(And sometimes he finds things with a less than pleasant odor. Rather than wrestle with him for a bath, we have been known to take Febreze to him. Wait. My husband has been known to do this. I can't seem to find anywhere on the can that this is an approved use. And just for reference: it doesn't work. And it will traumatize your dog. You will never be able to use spray paint, air freshener, Lysol, hairspray, cooking spray, perfume EVER AGAIN because you will feel bad when your dog gives you that look.)
We got this critter about a year and a half ago from http://www.bigskybreeders.com after our last dog passed away. He is 100 percent Australian Kelpie and full of so much energy and life - he comes complete with a sense of humor, evident from his early puppyhood days.
He was a cute little thing as a seven-week-old puppy when we got him. Tuck would play for a few minutes and then fall asleep on our laps. We never knew raising a pup could be sooo easy.
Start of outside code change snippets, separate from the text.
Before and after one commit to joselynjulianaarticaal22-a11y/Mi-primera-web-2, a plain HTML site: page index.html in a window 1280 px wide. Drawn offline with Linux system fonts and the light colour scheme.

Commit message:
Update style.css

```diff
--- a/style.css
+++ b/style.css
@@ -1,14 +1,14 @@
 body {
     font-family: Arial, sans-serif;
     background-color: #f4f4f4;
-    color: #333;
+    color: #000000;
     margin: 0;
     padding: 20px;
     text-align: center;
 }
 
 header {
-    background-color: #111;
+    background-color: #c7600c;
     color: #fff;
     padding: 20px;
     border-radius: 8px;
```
And then something happened. He became spastic, chasing birds around the field and barking hysterically until dark fell. We wondered if he had a brain. He was evil, biting at us in jest whenever possible. I wondered if we could keep him. I cried over the fear that he might never turn out normal. That this little bundle of fur that I had fallen head over heels for just wasn't going to be here that long.
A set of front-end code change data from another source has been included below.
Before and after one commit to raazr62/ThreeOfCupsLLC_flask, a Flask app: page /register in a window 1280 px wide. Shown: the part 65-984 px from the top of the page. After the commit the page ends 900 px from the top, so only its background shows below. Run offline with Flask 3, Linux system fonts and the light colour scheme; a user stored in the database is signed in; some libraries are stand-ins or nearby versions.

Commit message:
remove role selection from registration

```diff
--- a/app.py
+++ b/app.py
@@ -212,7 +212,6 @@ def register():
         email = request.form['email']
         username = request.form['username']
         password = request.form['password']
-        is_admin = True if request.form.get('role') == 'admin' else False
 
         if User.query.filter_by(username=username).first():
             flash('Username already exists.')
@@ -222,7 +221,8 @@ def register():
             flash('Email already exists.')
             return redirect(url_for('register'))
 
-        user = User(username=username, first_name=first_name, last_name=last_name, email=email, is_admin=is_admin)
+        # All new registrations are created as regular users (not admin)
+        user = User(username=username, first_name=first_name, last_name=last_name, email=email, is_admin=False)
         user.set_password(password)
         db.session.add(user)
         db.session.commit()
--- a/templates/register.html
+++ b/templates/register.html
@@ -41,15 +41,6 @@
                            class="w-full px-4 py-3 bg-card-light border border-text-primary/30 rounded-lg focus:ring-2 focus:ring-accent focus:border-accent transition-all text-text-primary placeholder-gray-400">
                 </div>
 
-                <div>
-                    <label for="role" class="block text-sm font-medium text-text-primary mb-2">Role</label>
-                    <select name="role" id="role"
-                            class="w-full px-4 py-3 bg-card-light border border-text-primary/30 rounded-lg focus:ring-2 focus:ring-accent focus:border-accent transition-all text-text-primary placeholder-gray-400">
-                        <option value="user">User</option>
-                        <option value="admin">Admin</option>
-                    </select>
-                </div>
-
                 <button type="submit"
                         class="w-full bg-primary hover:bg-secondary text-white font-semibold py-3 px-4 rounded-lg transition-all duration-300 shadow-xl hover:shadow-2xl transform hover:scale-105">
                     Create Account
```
And then my husband broke his leg and puppy care fell in my hands. I began taking a broom with me on my evening walks to keep his little puppy teeth away from my ankles. Evil dog. Klutzy husband.
And did I mention that I was pregnant when we got him? With twins? Who ended up weighing a total of 12 pounds at their 36 week delivery? It was a long summer. My stomach suffered severe burns from my terrible depth of perception and my obscenely large womb.
But everything turned out well. Danish cowboy healed, Tucker grew up into a noble and devoted creature that we get great joy out of, and my twins were born happy and healthy...although one of them occasionally bites us on our ankles. Do you suppose this behavior was learned from within the womb as he listened to Tucker and I struggling over the ageless question: to bite or not to bite?